Senator Christopher Dodd, the acting chairman of the powerful Senate Foreign Relations Committee that held a crucial hearing on the US-India civilian nuclear deal awaiting ratification by the Congress, said that while he would like to expeditiously move this 123 Agreement forward for action before the scheduled adjournment of Congress on September 26, it was imperative that the process be allowed to take its course or it 'could very well create a perfect storm to defeat it'.
Coverage: Indo-US Nuclear deal
Speaking to media persons after the hearing where senior Bush Administration officials led by Under Secretary of State for Political Affairs William Burns testified on the agreement, Dodd, asked the first question by rediff.com as to the bottom line vis-a-vis the possible approval of the deal by Congress by September 26, said, "The evidence in the past has been that there is a strong desire to reach agreement, and a clear understanding of the value and importance of this."
But, he asserted, "That does not minimize of course, that some members here have some reservations they had like the opportunity to express and to ask their colleagues to approve or disapprove of those ideas."
Dodd said, "As the acting chairman of this Committee, I want to, if I can, give my colleagues and members and opportunity to do that, and I say that to you only because I think that's the right thing to do, but also in the final analysis, if the matter were then brought up at the end of the very session that has not gone though the process, it could very well create a perfect storm to defeat it."
"So, it is going to be important to try and give my colleagues with the limited time, a chance to express those views," he said.
Dodd, who was acting on behalf of Senator Joseph Biden, the chairman of the Committee, who was on the campaign trail as Democratic Presidential nominee Senator Barack Obama's vice presidential running mate, pointed out that "the House has some views we need to consider as well."
He said, "The staff will be meeting tonight (September 18) and tomorrow to try and resolve these matters where they can with the Administration. So, we are going to utilize every minute of every day available to us with a goal in mind to have gone through this process fairly and equitably and simultaneously to be able to then include something that has been considered by the Senate and the House of Representatives probably in a Continuing Resolution."

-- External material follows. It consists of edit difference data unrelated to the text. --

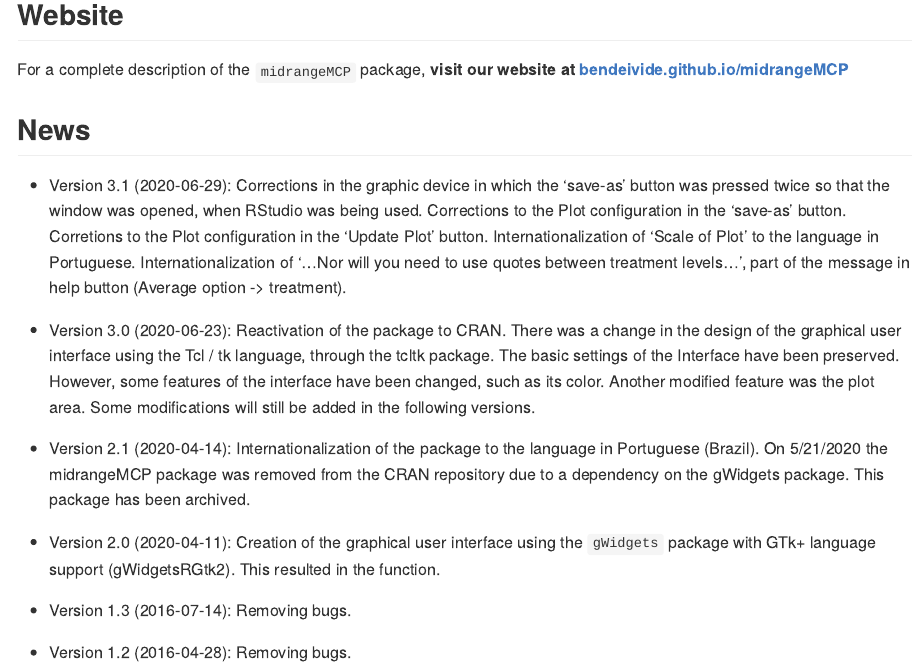
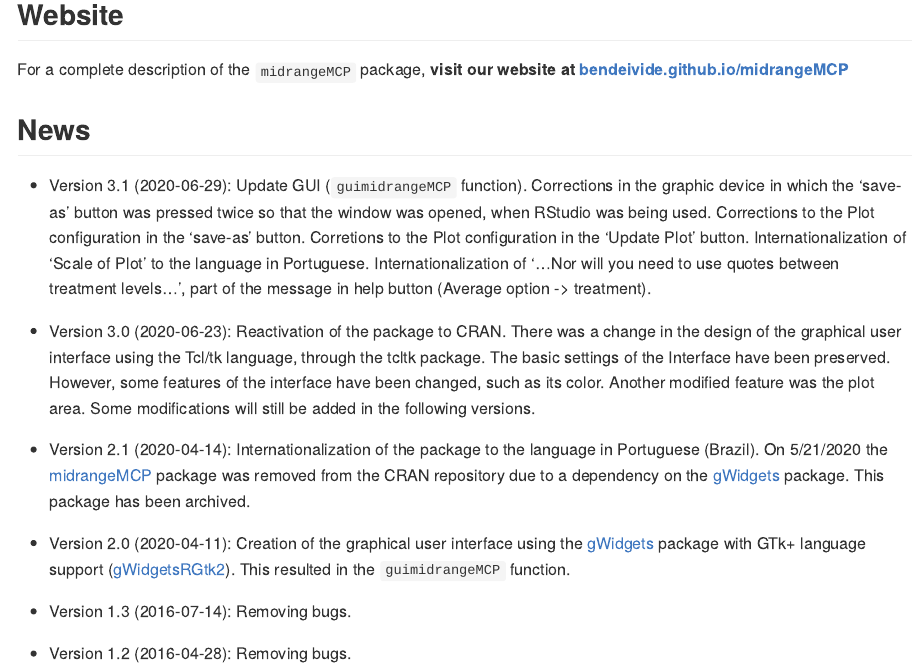
Before and after one commit to bendeivide/midrangeMCP, an R Markdown document (README.Rmd): the page in a window 1100 px wide, from 1270 px down. Rendered offline with R 4.5, knitr and Pandoc, with nearby package versions; some code elsewhere in the file could not run offline; badge pictures from the web are left out.

Commit message:
Update README.Rmd

```diff
--- a/README.Rmd
+++ b/README.Rmd
@@ -70,22 +70,19 @@ For a complete description of the `midrangeMCP` package, **visit our website at
 
 ## News
 
-- Version 3.1 (2020-06-29): Corrections in the graphic device in which the 'save-as' button was pressed twice so that the window was opened, when RStudio was being used.
-  Corrections to the Plot configuration in the 'save-as' button.
-  Corretions to the Plot configuration in the 'Update Plot' button.
-  Internationalization of 'Scale of Plot' to the language in Portuguese.
+- Version 3.1 (2020-06-29): Update GUI (`guimidrangeMCP` function). Corrections in the graphic device in which the 'save-as' button was pressed twice so that the window was opened, when RStudio was being used. Corrections to the Plot configuration in the 'save-as' button. Corretions to the Plot configuration in the 'Update Plot' button. Internationalization of 'Scale of Plot' to the language in Portuguese.
   Internationalization of '...Nor will you need to use quotes between treatment levels...',
 part of the message in help button (Average option -> treatment).
 
 
-- Version 3.0 (2020-06-23): Reactivation of the package to CRAN. There was a change in the design of the graphical user interface using the Tcl / tk language, through the tcltk package. The basic settings of the Interface have been preserved.
+- Version 3.0 (2020-06-23): Reactivation of the package to CRAN. There was a change in the design of the graphical user interface using the Tcl/tk language, through the tcltk package. The basic settings of the Interface have been preserved.
   However, some features of the interface have been changed, such as its color.
   Another modified feature was the plot area. Some modifications will still be added in the following versions.
 
-- Version 2.1 (2020-04-14): Internationalization of the package to the language in Portuguese (Brazil). On   5/21/2020 the midrangeMCP package was removed from the CRAN repository due to a dependency on the gWidgets package. This package has been archived.
+- Version 2.1 (2020-04-14): Internationalization of the package to the language in Portuguese (Brazil). On   5/21/2020 the [midrangeMCP](https://CRAN.R-project.org/package=midrangeMCP) package was removed from the CRAN repository due to a dependency on the [gWidgets](https://CRAN.R-project.org/package=gWidgets) package. This package has been archived.
 
 
-- Version 2.0 (2020-04-11): Creation of the graphical user interface using the `gWidgets` package with GTk+ language support (gWidgetsRGtk2). This resulted in the \code{guimidrangeMCP} function.
+- Version 2.0 (2020-04-11): Creation of the graphical user interface using the [gWidgets](https://CRAN.R-project.org/package=gWidgets) package with GTk+ language support ([gWidgetsRGtk2](https://CRAN.R-project.org/package=gWidgetsRGtk2)). This resulted in the `guimidrangeMCP` function.
 
 - Version 1.3 (2016-07-14): Removing bugs.
 - Version 1.2 (2016-04-28):  Removing bugs.
```
Also changed, not shown: README.Rmd (4 more changed lines).
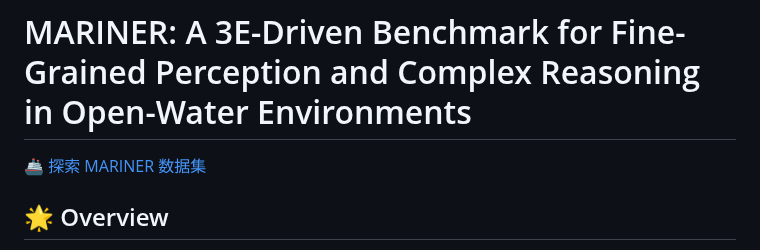
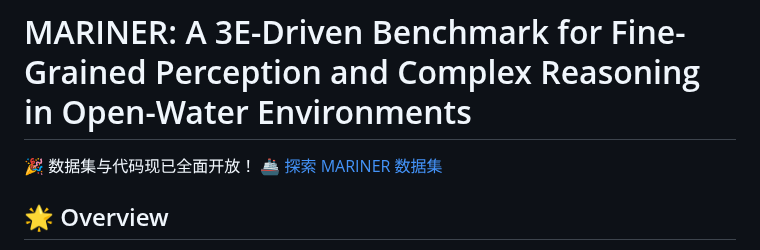
Before and after one commit to lxixim/MARINER, a Markdown page: README.md, the part around the change. Drawn GitHub-style.

```diff
--- a/README.md
+++ b/README.md
@@ -1,5 +1,6 @@
 # MARINER: A 3E-Driven Benchmark for Fine-Grained Perception and Complex Reasoning in Open-Water Environments
 
+🎉 数据集与代码现已全面开放！
 <a href="https://lxixim.github.io/MARINER/"
    target="_blank"
    rel="noopener noreferrer"
```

Dodd said, "I don't see any likelihood of free-standing proposals would have any opportunity for consideration," in the form of one amendment or another.
Asked when the Committee was likely to vote on this resolution, he said, "I don't know that. Again, obviously, we got some work to do but certainly will use the staff and will certainly have consultations with members between tomorrow and over the weekend and the hope is we will come back."
Dodd said, besides this agreement, "There are a lot of other issues going on here. I also chair the Banking Committee and I have got a few other matters," in the wake of the collapse of the venerable Lehman Brothers and the government bale out of American International Group.
Asked if the Joint Resolution of Approval could contain language that might, for example, require an automatic cessation of nuclear trade with India if that country tests or such strong measures, the Connecticut democrat said, "I wouldn't want to get into commenting on the various proposals that members may have."
But he acknowledged, "Certainly, that would not surprise me if some one might offer such proposals. I want to give them an opportunity to express their views on it. You heard today, the questions that were raised by both Democrats and Republicans. A lot of common interest in certain subject matters."
However, Dodd reiterated, "Let me emphasize to you what I said at the outset of my remarks. There's a lot more involved in this than just the specifics of the agreement. I don't minimize that. This is a tremendously important relationship that has been under distress for a generation-and-a-half over this issue. And, I, for one, would like to see us take advantage of this opportunity to move forward into a 21st century relationship. An awful lot rests in the outcome of this. It is very important."
Asked if it wouldn't undermine the whole purpose of the deal if Congress started moving it around and attaching addendums and the like, Dodd said, "We are adults and grown-ups and two great democracies understand how this process is never that pretty."
"So, just as Indians have wrestled with this -- and I have great respect for Prime Minister Manmohan Singh and what he has gone through in order to achieve this result and there is probably a deeper appreciation of that process in India than maybe almost anyplace else in the world -- we need to go through that a bit ourselves here."
However, Dodd said, "I am still very confident that we are going to end up with an agreement that's going to work to the satisfaction of both countries."